14. Science / D. Explanation / 1. Explanation / b. Aims of explanation
We can't reject all explanations because of a regress; inexplicable A can still explain B
26. Natural Theory / C. Causation / 4. Naturalised causation
We should explain causation by powers, not powers by causation
26. Natural Theory / C. Causation / 9. General Causation / b. Nomological causation
Singularism about causes is wrong, as the universals involved imply laws
26. Natural Theory / D. Laws of Nature / 1. Laws of Nature
Laws are explanatory relationships of things, which supervene on their essences
26. Natural Theory / D. Laws of Nature / 2. Types of Laws
Laws are either disposition regularities, or relations between properties
26. Natural Theory / D. Laws of Nature / 4. Regularities / a. Regularity theory
Dispositional essentialism says laws (and laws about laws) are guaranteed regularities
That other diamonds are hard does not explain why this one is
26. Natural Theory / D. Laws of Nature / 5. Laws from Universals
Laws cannot offer unified explanations if they don't involve universals
If the universals for laws must be instantiated, a vanishing particular could destroy a law
26. Natural Theory / D. Laws of Nature / 8. Scientific Essentialism / b. Scientific necessity
Salt necessarily dissolves in water, because of the law which makes the existence of salt possible

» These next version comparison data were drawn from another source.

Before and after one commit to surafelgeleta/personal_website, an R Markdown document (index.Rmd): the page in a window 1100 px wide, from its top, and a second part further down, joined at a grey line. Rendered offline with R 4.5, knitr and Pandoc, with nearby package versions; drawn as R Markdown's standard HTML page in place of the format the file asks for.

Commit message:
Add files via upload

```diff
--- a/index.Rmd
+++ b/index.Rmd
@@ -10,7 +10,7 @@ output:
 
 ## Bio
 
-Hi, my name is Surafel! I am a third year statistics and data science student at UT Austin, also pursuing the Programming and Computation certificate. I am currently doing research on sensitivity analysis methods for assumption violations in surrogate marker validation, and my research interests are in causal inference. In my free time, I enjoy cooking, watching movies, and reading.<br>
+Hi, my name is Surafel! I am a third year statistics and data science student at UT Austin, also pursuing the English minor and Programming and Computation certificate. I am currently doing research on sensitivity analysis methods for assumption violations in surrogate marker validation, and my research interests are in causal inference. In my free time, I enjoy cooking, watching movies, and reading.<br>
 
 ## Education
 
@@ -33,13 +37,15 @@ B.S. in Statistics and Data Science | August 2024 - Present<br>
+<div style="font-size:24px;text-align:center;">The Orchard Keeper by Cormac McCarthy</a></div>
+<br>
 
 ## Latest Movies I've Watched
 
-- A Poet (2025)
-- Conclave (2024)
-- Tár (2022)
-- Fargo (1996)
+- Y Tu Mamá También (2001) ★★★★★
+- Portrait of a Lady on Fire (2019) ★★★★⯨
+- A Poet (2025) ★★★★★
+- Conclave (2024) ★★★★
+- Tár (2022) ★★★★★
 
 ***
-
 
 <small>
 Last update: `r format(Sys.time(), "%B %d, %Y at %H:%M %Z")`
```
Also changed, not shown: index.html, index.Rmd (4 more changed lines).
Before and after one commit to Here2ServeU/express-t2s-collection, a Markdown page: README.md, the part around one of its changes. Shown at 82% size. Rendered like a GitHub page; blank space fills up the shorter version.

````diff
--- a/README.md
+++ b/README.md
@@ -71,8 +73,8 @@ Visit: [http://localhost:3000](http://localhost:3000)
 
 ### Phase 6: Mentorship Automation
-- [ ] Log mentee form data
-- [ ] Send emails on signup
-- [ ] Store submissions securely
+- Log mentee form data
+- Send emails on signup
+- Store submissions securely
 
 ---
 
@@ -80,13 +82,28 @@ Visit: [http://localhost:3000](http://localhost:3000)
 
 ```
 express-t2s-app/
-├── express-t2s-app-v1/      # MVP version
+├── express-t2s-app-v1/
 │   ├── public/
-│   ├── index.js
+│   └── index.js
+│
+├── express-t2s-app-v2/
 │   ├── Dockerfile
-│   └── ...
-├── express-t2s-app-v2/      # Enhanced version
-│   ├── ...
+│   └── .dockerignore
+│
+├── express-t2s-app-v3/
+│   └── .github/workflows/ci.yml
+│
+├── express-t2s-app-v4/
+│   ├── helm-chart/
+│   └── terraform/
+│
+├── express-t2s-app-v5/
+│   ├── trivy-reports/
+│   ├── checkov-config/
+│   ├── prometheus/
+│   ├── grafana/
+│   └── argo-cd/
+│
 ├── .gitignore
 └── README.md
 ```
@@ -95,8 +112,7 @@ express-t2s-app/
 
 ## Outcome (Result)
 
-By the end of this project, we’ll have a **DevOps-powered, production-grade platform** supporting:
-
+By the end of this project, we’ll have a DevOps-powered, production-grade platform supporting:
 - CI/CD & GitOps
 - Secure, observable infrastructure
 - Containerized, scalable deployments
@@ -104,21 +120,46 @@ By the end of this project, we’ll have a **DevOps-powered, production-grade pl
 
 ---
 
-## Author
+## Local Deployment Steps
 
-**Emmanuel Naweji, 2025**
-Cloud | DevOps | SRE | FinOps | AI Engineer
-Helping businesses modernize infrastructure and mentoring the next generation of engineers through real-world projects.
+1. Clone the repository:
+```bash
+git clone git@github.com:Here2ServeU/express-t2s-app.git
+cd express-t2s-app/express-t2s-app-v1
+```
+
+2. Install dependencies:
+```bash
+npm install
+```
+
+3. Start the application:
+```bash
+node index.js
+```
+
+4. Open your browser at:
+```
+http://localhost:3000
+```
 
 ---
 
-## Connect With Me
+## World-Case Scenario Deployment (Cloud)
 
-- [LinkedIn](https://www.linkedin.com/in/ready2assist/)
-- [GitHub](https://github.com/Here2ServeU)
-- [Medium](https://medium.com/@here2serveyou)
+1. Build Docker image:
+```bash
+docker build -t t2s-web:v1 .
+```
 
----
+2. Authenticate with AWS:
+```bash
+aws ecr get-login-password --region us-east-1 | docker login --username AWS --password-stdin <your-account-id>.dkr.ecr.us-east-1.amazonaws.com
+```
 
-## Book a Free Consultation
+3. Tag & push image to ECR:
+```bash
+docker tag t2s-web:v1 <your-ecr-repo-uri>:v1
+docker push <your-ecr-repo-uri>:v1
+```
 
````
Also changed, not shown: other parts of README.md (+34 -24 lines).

26. Natural Theory / D. Laws of Nature / 9. Counterfactual Claims
Essentialism can't use conditionals to explain regularities, because of possible interventions
27. Natural Reality / C. Space-Time / 3. Space-Time
The relational view of space-time doesn't cover times and places where things could be